Three senators on Tuesday rolled out a bill that they said would make it easier for users to leave the leading social media platforms, in a fresh sign of how Big Tech is in Washington’s crosshairs.
The ACCESS Act would require the large platforms, including Facebook and Twitter, to make their user data more portable, as well as make their services inter-operable. The bill also would allow users to designate third-party services to manage their privacy and account settings.
“As a former cell phone guy, I saw what a game-changer number portability was for that industry,” said Democratic Sen. Mark Warner of Virginia in a press release. He is sponsoring the legislation with Democratic Sen. Richard Blumenthal of Connecticut and Republican Sen. Josh Hawley of Missouri.
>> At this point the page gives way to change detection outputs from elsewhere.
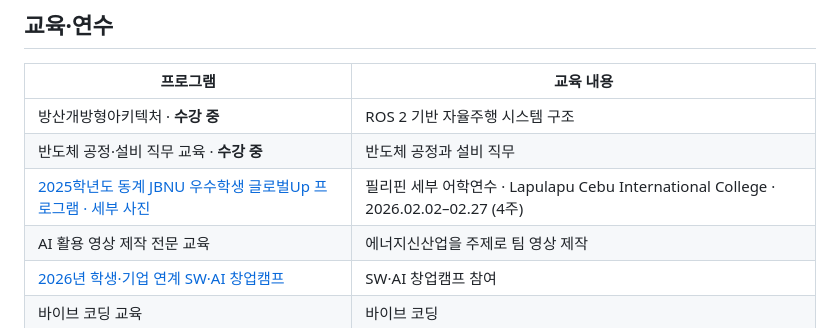
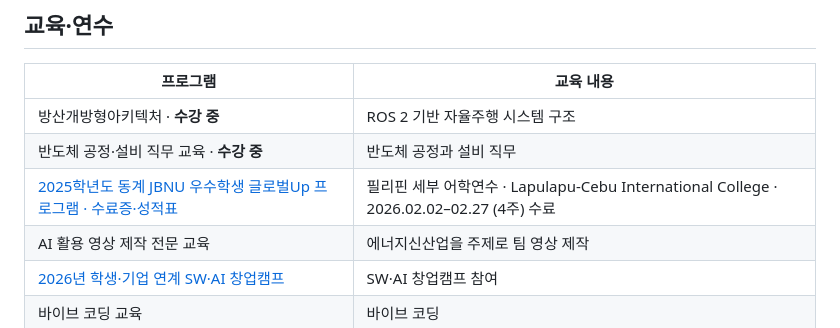
Before and after one commit to zxvxh/zxvxh, a Markdown page: README.md, the part around the change. GitHub-like rendering.

```diff
--- a/README.md
+++ b/README.md
@@ -51,7 +51,7 @@
 | --- | --- |
 | 방산개방형아키텍처 · **수강 중** | ROS 2 기반 자율주행 시스템 구조 |
 | 반도체 공정·설비 직무 교육 · **수강 중** | 반도체 공정과 설비 직무 |
-| [2025학년도 동계 JBNU 우수학생 글로벌Up 프로그램 · 세부 사진](education/README.md#세부-국제어학연수-사진) | 필리핀 세부 어학연수 · Lapulapu Cebu International College · 2026.02.02–02.27 (4주) |
+| [2025학년도 동계 JBNU 우수학생 글로벌Up 프로그램 · 수료증·성적표](education/README.md#수료증성적표) | 필리핀 세부 어학연수 · Lapulapu-Cebu International College · 2026.02.02–02.27 (4주) 수료 |
 | AI 활용 영상 제작 전문 교육 | 에너지신산업을 주제로 팀 영상 제작 |
 | [2026년 학생·기업 연계 SW·AI 창업캠프](education/README.md#swai-창업캠프) | SW·AI 창업캠프 참여 |
 | 바이브 코딩 교육 | 바이브 코딩 |
```
Also changed, not shown: education/README.md (+14 -2 lines), school-years/README.md (+2 -2 lines), education/images/cebu-language-completion.jpg (added), education/images/cebu-language-transcript.jpg (added), school-years/assets/2018-middle-school-staff-certificate.jpg (renamed from school-years/assets/2018-middle-school-staff-scholarship.jpg), school-years/assets/2021-parents-association-certificate.jpg (renamed from school-years/assets/2021-parents-association-scholarship.jpg).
“By making it easier for social media users to easily move their data or to continue to communicate with their friends after switching platforms, startups will be able to compete on equal terms with the biggest social media companies,” Warner added. “And empowering trusted custodial companies to step in on behalf of users to better manage their accounts across different platforms will help balance the playing field between consumers and companies.”
The senators’ measure has drawn support from some experts, such as Nobel-winning economist Paul Romer. “We must get back to the conditions that make markets work: when consumers know what they give a firm and what they get in return,” Romer said in the lawmakers’ press release. Mandating portability will give people “a realistic option of switching to another provider,” he added. The bill’s lengthy full name is the Augmenting Compatibility and Competition by Enabling Service Switching Act.
Facebook Inc.’s FB, -3.56% third-quarter disclosure on its lobbying efforts shows that it aimed to influence lawmakers and regulators on “data portability and interoperability,” among many other issues. In a white paper released month, Facebook laid out the challenges of letting users take their data to other platforms. The company already needs to comply with new laws in California and the European Union that require that it make social-media profiles easily transferable.
Facebook CEO Mark Zuckerberg is due to get questioned on Wednesday by the House Financial Services Committee. The House committee’s hearing is slated to focus on the Silicon Valley giant’s impact on financial services and the housing sector.